I’ve had many debates
with my editor friends at both print and online outlets about their responsibility reporting dubious research claims as “fact.”
But this is really only marginally a press problem. As long as they have a credible source, and present the data sourced and quoted, they’re off the hook -- regarding the content of the story at least. Working under daily deadlines, they have neither the time nor the resources to vet every claim.
They simply report what people say. I would not want the editors of MediaPost to question every research-based claim I make. If someone has a problem with it, let them say so in the comments section, or write their own article.
I do think, however, that reporters who have been covering this business for years shouldn’t pretend they know nothing about these topics. When they do use some of these mediocre or agenda-based research studies, they should at least quote a more objective source within the same story (I, and several other research executives I know, would gladly offer our services in this regard).
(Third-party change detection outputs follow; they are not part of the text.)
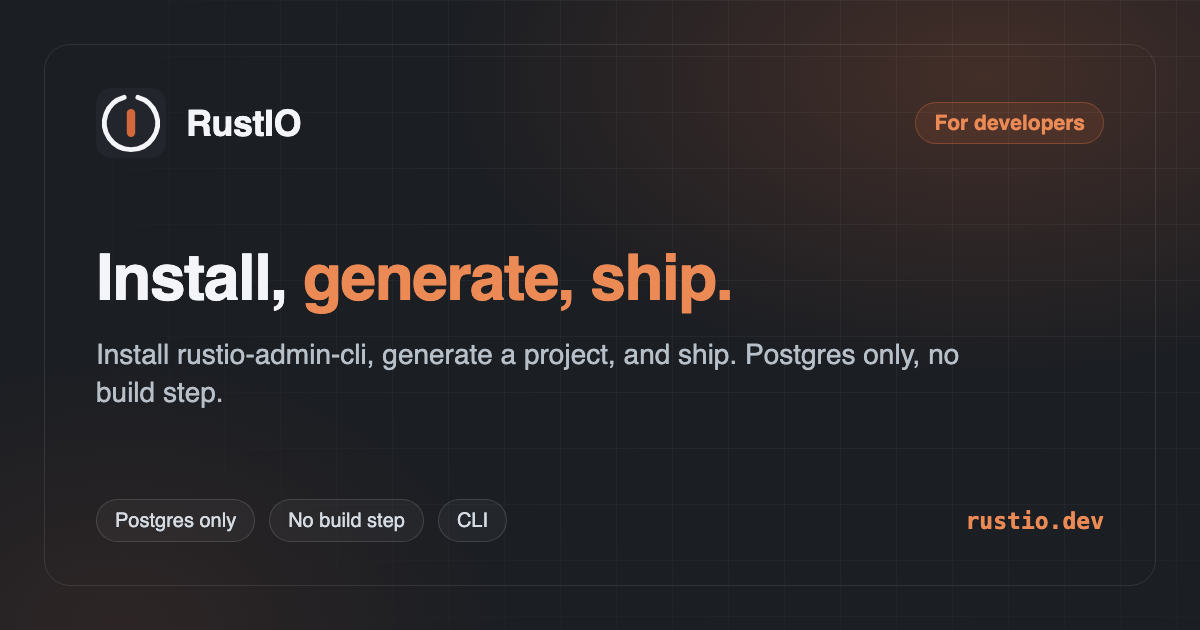
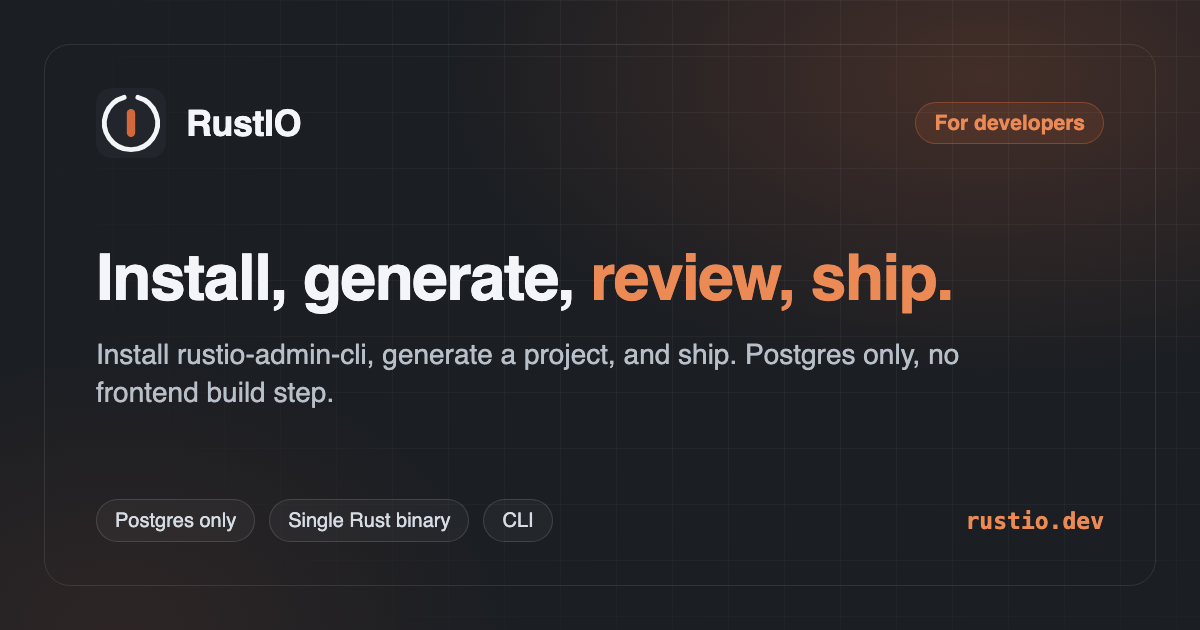
copy: "review" in the ship sequence + clearer build-step wording
- Install, generate, ship → Install, generate, review, ship (docs h1, dev
  heading, docs OG card + alt)
- "No build step" → "Single Rust binary" (chips/pills) / "No frontend build
  step" (prose), avoiding the "No build step. Single binary." redundancy
- Regenerate docs OG cards (dark + light) to match

Verified: GitHub/docs.rs/releases/sponsors/draft links 200; crates.io
rustio-admin published at 0.31.0 (API); sitemap/robots/metadata/OG all present.

Changed region(s): [[0.2467, 0.3921, 0.8017, 0.5127], [0.0617, 0.6032, 0.2775, 0.6635], [0.2467, 0.8143, 0.4625, 0.8444]]

diff --git a/app/docs/page.tsx b/app/docs/page.tsx
@@ -5,9 +5,9 @@ import { Developers } from "@/components/Sections";
 export const metadata: Metadata = {
   title: "Docs & links",
   description:
-    "Install rustio-admin-cli, generate a project, and ship. Postgres only, no build step. Links to the GitHub repo, crates.io, docs.rs, releases, and examples.",
+    "Install rustio-admin-cli, generate a project, and ship. Postgres only, no frontend build step. Links to the GitHub repo, crates.io, docs.rs, releases, and examples.",
   alternates: { canonical: "/docs/" },
-  ...ogMeta("docs", "RustIO docs — install, generate, ship"),
+  ...ogMeta("docs", "RustIO docs — install, generate, review, ship"),
 };
 
 export default function DocsPage() {
@@ -16,10 +16,10 @@ export default function DocsPage() {
       <section className="page-intro">
         <div className="wrap">
           <span className="eyebrow">For developers</span>
-          <h1>Install, generate, ship.</h1>
+          <h1>Install, generate, review, ship.</h1>
           <p className="lead">
             The full reference lives on GitHub, crates.io, and docs.rs. Below are the commands to get
-            running and the key links. Postgres only. No build step. Single binary.
+            running and the key links. Postgres only. No frontend build step. Single binary.
           </p>
         </div>
       </section>

diff --git a/components/Sections.tsx b/components/Sections.tsx
@@ -44,7 +44,7 @@ export function Hero() {
           <span className="crate-chip"><b>rustio-admin</b> {SITE.version}</span>
           <span className="crate-chip"><b>rustio-admin-cli</b> binary</span>
           <span className="crate-chip">MIT licensed</span>
-          <span className="crate-chip">No build step</span>
+          <span className="crate-chip">Single Rust binary</span>
         </div>
       </div>
     </header>
@@ -332,7 +332,7 @@ export function Developers() {
       <div className="wrap">
         <div className="sec-head">
           <span className="eyebrow">For developers</span>
-          <h2>Install, generate, ship. Postgres only. No build step.</h2>
+          <h2>Install, generate, review, ship. Postgres only. No frontend build step.</h2>
         </div>
         <div className="dev-grid">
           <div className="dev-card">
Several years ago, my colleague, Sharianne Brill
and I were co-chairs of the Council For Research Excellence’s Media Consumption and Engagement Committee.
Along with some of the best research minds in the business (buyers, sellers, and advertisers) we helped develop the landmark Video Consumer Mapping Study.
There were two tidbits that came out of this study that did not receive much press. First, when asked about their media behavior, people dramatically overstate their online usage and understate their TV usage.
I recall after the study we asked the participants about their media behavior. One person was asked how much time she spends on her smartphone. She thought it was at least two to three hours a day. It was actually about 20 minutes. And this was someone who knew we had just observed her actual media usage. People simply have no real idea about how much time per day they spend using different media devices.
The second point, which came as a surprise to me, was that Nielsen data for broad usage levels (total people, adults 18-49) was remarkably similar to the results of the observational data. This started to change as the demo groups got smaller, but for the broad categories it was spot on.
I only bring this up because when it comes to determining whether TV viewing is shifting, I much prefer to rely on Nielsen data and its Total Audience Report than studies done by companies that benefit from people thinking TV viewing is declining, while alternate sources are growing unabated.
In reality, television viewing is down by 3% from last year, while video viewing on Internet, smartphone, and multimedia devices combined is up by 45%. Misleading statistics considering their vastly different starting points. A more telling statistic is that 91% of all video viewing is still to traditional TV (and more than 90% of that is live viewing).
Even among the under-25 crowd, more than 80% of viewing is still to traditional television.
Another way to look at it is that viewers spend nearly 5 ½ hours per day watching television, compared to about 25 minutes per day watching video on the Internet and smartphones combined.
Television viewing, while not immune to the many other sources available to consumers, is still dominant and quite healthy thank you.
What’s the bottom line here? When seeing headlines proclaiming or predicting the downfall of traditional television, read the entire article and note the source.
Steve Sternberg is has more then 30 years of television and video analysis experience, having held top research posts at Bozell, TN Media, Magna Global, and ION Media Networks.